"It all depends" is not a great look on the mayor, but that's what he's saying, right?

My Twitter feed seems to imply that a majority of parents are okay with reopening while a majority of teachers and school personnel are against it, at least on Day 1.

Is that about right?

This is a decision that would affect any politician, both personally and professionally, so I don't admire the mayor.

Worse, he has at least city councilors clawing their way up ready to pounce on any missteps.
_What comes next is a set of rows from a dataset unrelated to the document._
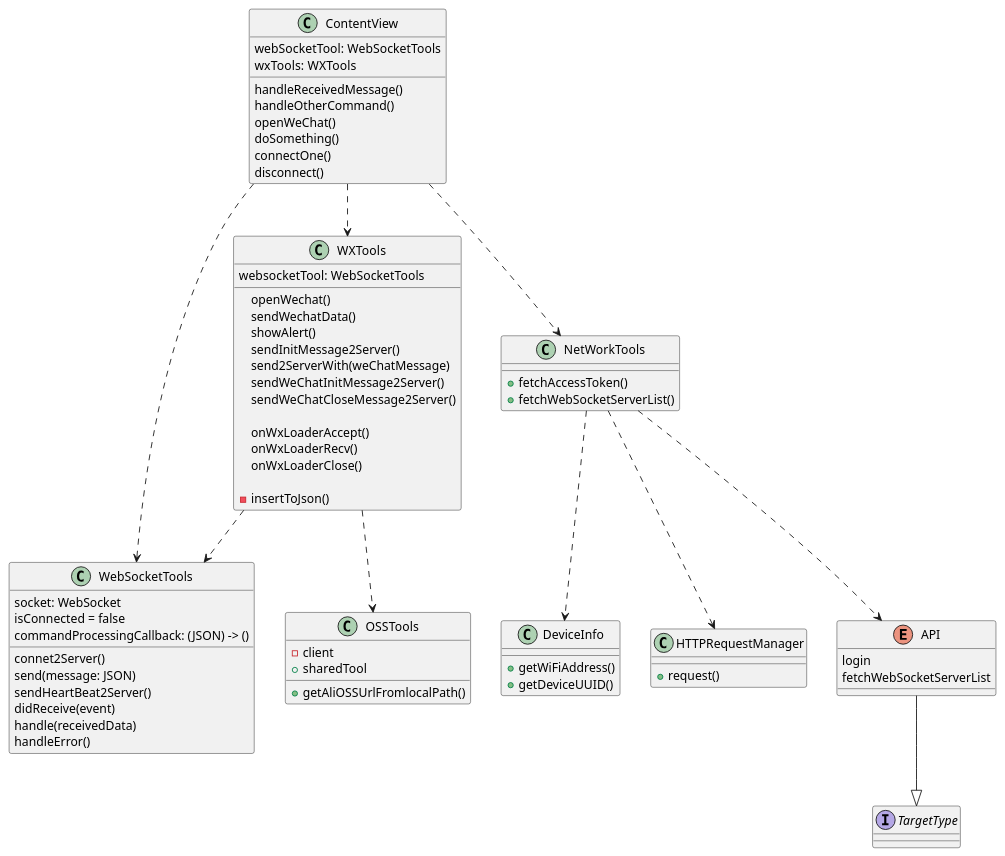
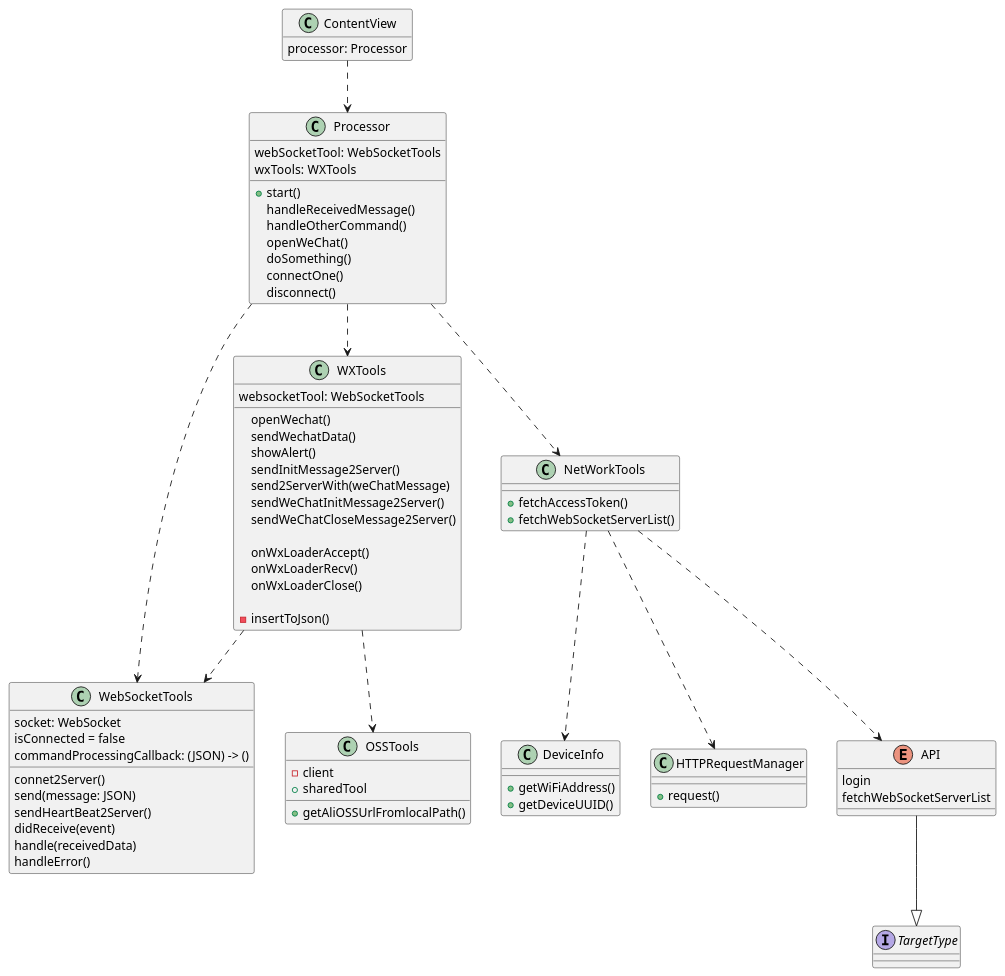
The diagram in pumls/agentClient.puml (Eaffy/PlantUMLs), drawn with PlantUML before and after one commit.

Commit message:
change agentClient

```diff
--- a/pumls/agentClient.puml
+++ b/pumls/agentClient.puml
@@ -1,82 +1,89 @@
 @startuml
 class ContentView {
+  processor: Processor
+}
+hide ContentView methods
+
+class Processor {
   webSocketTool: WebSocketTools
   wxTools: WXTools
 
+  +start()
   handleReceivedMessage()
   handleOtherCommand()
   openWeChat()
   doSomething()
   connectOne()
   disconnect()
 }
 
 class WebSocketTools {
   socket: WebSocket
   isConnected = false
   {field} commandProcessingCallback: (JSON) -> ()
 
   connet2Server()
   send(message: JSON)
   sendHeartBeat2Server()
   didReceive(event)
   handle(receivedData)
   handleError()
 }
 
 class WXTools {
   websocketTool: WebSocketTools
   
   openWechat()
   sendWechatData()
   showAlert()
   sendInitMessage2Server()
   send2ServerWith(weChatMessage)
   sendWeChatInitMessage2Server()
   sendWeChatCloseMessage2Server()
   
   onWxLoaderAccept()
   onWxLoaderRecv()
   onWxLoaderClose()
   
   -insertToJson()
 }
 
 class OSSTools {
   -client
   +sharedTool
   
   +getAliOSSUrlFromlocalPath()
 }
 
 class NetWorkTools {
   +fetchAccessToken()
   +fetchWebSocketServerList()
 }
 
 class DeviceInfo {
   +getWiFiAddress()
   +getDeviceUUID()
 }
 
 class HTTPRequestManager {
   +request()
 }
 
 enum API {
   login
   fetchWebSocketServerList
 }
 
 Interface TargetType
 
-ContentView ..> WebSocketTools
-ContentView ..> WXTools
-ContentView ..> NetWorkTools
+ContentView ..> Processor
+Processor ..> WebSocketTools
+Processor ..> WXTools
+Processor ..> NetWorkTools
 NetWorkTools ..> API
 NetWorkTools ..> DeviceInfo
 NetWorkTools ..> HTTPRequestManager
 API --|> TargetType
 WXTools ..> WebSocketTools
 WXTools ..> OSSTools
 @enduml
```
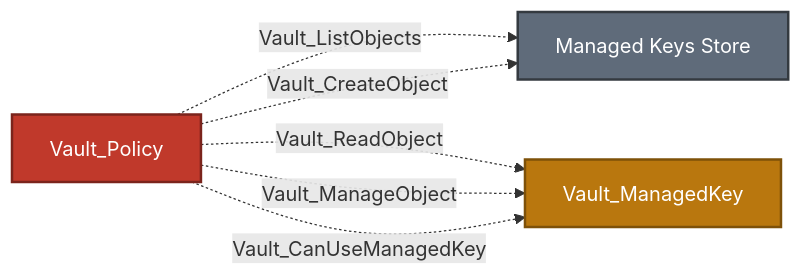
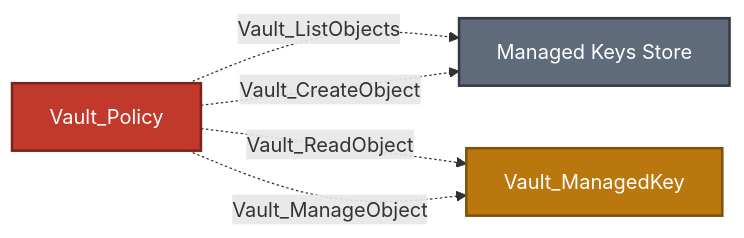
Before and after one commit to bytewreck/opengraph-vault: the second of 3 diagrams in Documentation/stores/MANAGED_KEYS.md, drawn with Mermaid. The commit also changed other lines of this file and 7 other files, not shown here.

````diff
--- a/Documentation/stores/MANAGED_KEYS.md
+++ b/Documentation/stores/MANAGED_KEYS.md
@@ -92,12 +99,11 @@
 ```mermaid
 flowchart LR
     policy[Vault_Policy]:::policyNode -.->|Vault_ListObjects| store[Managed Keys Store]:::storeNode
     policy -.->|Vault_CreateObject| store
     policy -.->|Vault_ReadObject| managed[Vault_ManagedKey]:::managedKeyNode
     policy -.->|Vault_ManageObject| managed
-    policy -.->|Vault_CanUseManagedKey| managed
 
     classDef policyNode fill:#C0392B,color:#fff,stroke:#7B241C,stroke-width:2px
     classDef storeNode fill:#5F6B7A,color:#fff,stroke:#343A40,stroke-width:2px
     classDef managedKeyNode fill:#B9770E,color:#fff,stroke:#7E5109,stroke-width:2px
 ```
````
Fortunately for the mayor, he'll be picking out new drapes for his DC office within 6 months.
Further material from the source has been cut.